And that provides a good segway to the fashionista realm. Namely, just as some Easter foods don't seem appropriate for the weather and season, wow it is that ever true of the so-called Easter "styles". While it may surprise some that I am so stringent about a few particular fashion musts (and then as long as those are met, go wild and dress to express how ever you want), at Easter in particular I have an urge to scream at people things like, "Not only are white shoes a bad idea in general, there is to be *no* wearing of white shoes/sandals before Memorial Day!" Also, people please don't force a) the pastels (which I personally resent because that particular pallete does not jive with my coloring) and b) the light fabrics and short sleeves or lack of sleeves! It's kind of like at Halloween if it's cold and you have to wear a coat over your costume: "Wear something seasonally and temperaturely appropriate! I get cold just looking at you!"

We can tie the mangione and fashionista points together thusly: I have too many associations with and, sadly, personal childhood and adolescent experiences of, chilly Easters marked by those wearing inappropriate seasonal attire, thereby causing me to wanting more substantial comfort foods (of which there are none besides chocolate) to warm me up at Easter!

Relatedness. I too feel very blessed to have good relationships with my family in general, and it is hard not to be with them during holidays. Easter is not as big a gathering-together time for my family as on other holidays, but I did miss being with them. And yes, it can be hard when family traditions and rituals change as we age and when family members die.

However, in each of these realms there can be lots of opportunity for growth and creativity. For instance, I had the most amazing connecting retreat with my dear friends over this weekend. What a spiritual and meaningful way to celebrate Easter. Also, there were no bad shoes, too-eager spring fabrics, or chilliness caused by inappropriate holiday dress for me. Finally, yesterday P and I enjoyed some *amazing* foods that I hope to make a part of our Easter tradition: an egg and potato dish that was divine; warm bread, steamed kale and carrots, and beans cooked in a flavorful red sauce! It was the most satisfying Easter meal ever.
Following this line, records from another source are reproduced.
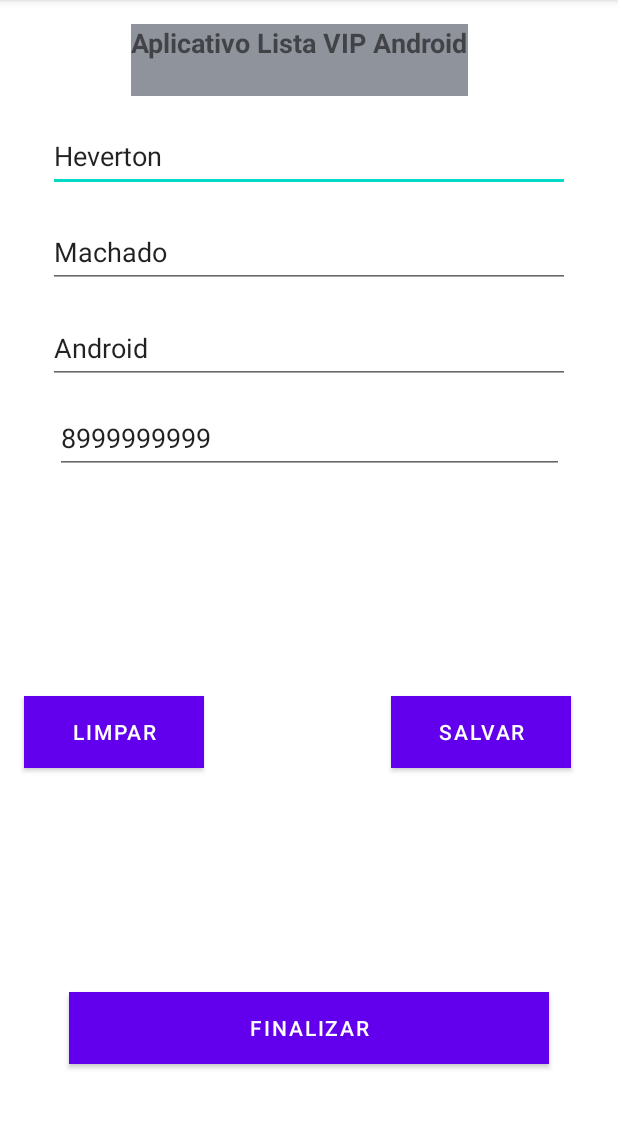
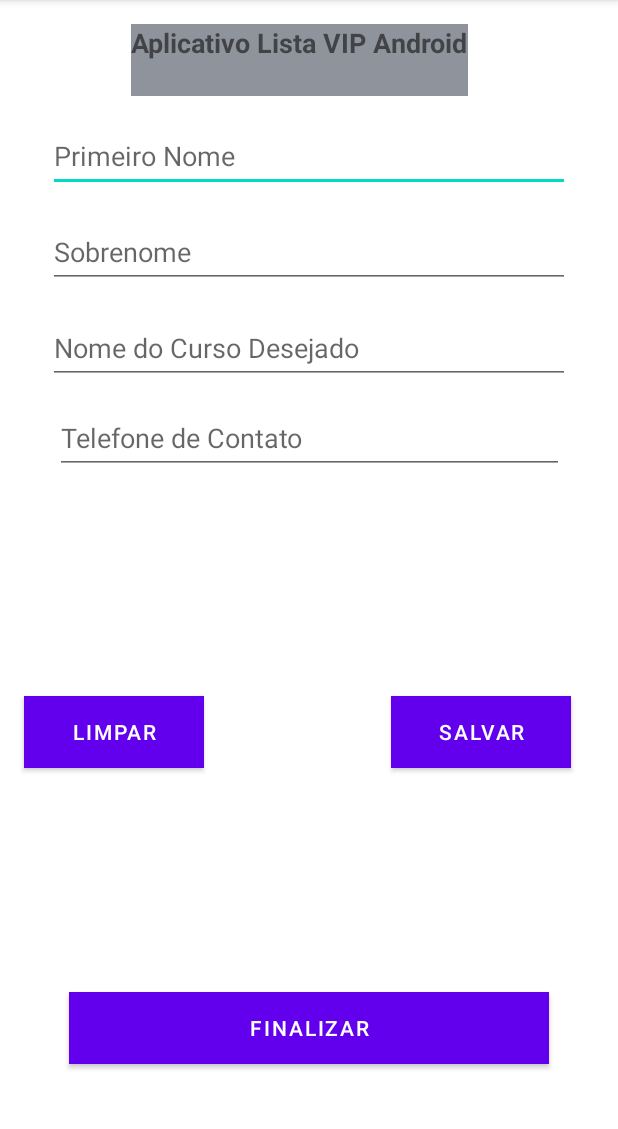
Before and after one commit to hevertonaraujomachado/-Desenvolvimento-Android-2023---Crie-13-apps-completos, an Android app: the screen it shows after launch (MainActivity), on a phone screen of 412 x 824 dp, the part 84-1213 px from its top. Run offline under Robolectric (Android 15) with nearby library versions, the phone set to English and light mode, and no system bars.

Commit message:
SharedPreferences buscar dados

```diff
--- a/AppListaCurso/app/src/main/java/devandroid/machado/applistacurso/view/MainActivity.java
+++ b/AppListaCurso/app/src/main/java/devandroid/machado/applistacurso/view/MainActivity.java
@@ -45,31 +45,24 @@ public class MainActivity extends AppCompatActivity {
         controller.toString();
 
         pessoa = new Pessoa();
-
-        pessoa.setPrimeiroNome("Heverton");
-        pessoa.setSobreNome("Machado");
-        pessoa.setCursoDesejado("Android");
-        pessoa.setTelefoneContato("8999999999");
-
-        outraPessoa = new Pessoa();
-        outraPessoa.setPrimeiroNome("heveq");
-        outraPessoa.setSobreNome("Machadoo");
-        outraPessoa.setCursoDesejado("Java");
-        outraPessoa.setTelefoneContato("8999899999");
+        pessoa.setPrimeiroNome(preferences.getString("primeiroNome",""));
+        pessoa.setSobreNome(preferences.getString("sobreNome",""));
+        pessoa.setCursoDesejado(preferences.getString("nomeCurso",""));
+        pessoa.setTelefoneContato(preferences.getString("telefoneContato",""));
 
         editPrimeiroNome = findViewById(R.id.editPrimeiroNome);
         editSobrenomeAluno = findViewById(R.id.editSobrenomeAluno);
         editNomeDoCursoDesejad = findViewById(R.id.editNomeDoCursoDesejado);
         editTelefoneContato = findViewById(R.id.editTelefoneContato);
 
-        btnLimpar = findViewById(R.id.btnLimpar);
-        btnSalvar = findViewById(R.id.btnSalvar);
-        btnFinalisar = findViewById(R.id.btnFinalisar);
-
         editPrimeiroNome.setText(pessoa.getPrimeiroNome());
         editSobrenomeAluno.setText(pessoa.getSobreNome());
         editNomeDoCursoDesejad.setText(pessoa.getCursoDesejado());
         editTelefoneContato.setText(pessoa.getTelefoneContato());
+
+        btnLimpar = findViewById(R.id.btnLimpar);
+        btnSalvar = findViewById(R.id.btnSalvar);
+        btnFinalisar = findViewById(R.id.btnFinalisar);
 
         btnLimpar.setOnClickListener(new View.OnClickListener() {
             @Override
@@ -118,6 +111,7 @@ btnFinalisar.setOnClickListener(new View.OnClickListener() {
                 finish();
             }
         });
+
         btnFinalisar.setOnClickListener(new View.OnClickListener() {
             @Override
             public void onClick(View view) {
@@ -133,7 +127,7 @@ btnFinalisar.setOnClickListener(new View.OnClickListener() {
         });
 
         Log.i("POOAndroid", pessoa.toString());
-        Log.i("POOAndroid", outraPessoa.toString());
+
 
     }
 }
```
May all your Easters be creative in their foods, fashion, and relatedness!


ATR said...

"Satisfying" and "Easter" and "meal", yet, I see no "ham"? C'est impossible!


Anonymous said...

Ham it up, fuzzball!


Anonymous said...

Wow...I'm taking in all the reflectiveness, Monk! Truly beautiful and wish I hadn't slept through your thoughtfulness.
Much love,

PS--Anon AMVB, also thoughtful reflections and I was fortunate enough to hear (and share--white shoes, people??!!) some of them directly with you. Much love to you, too.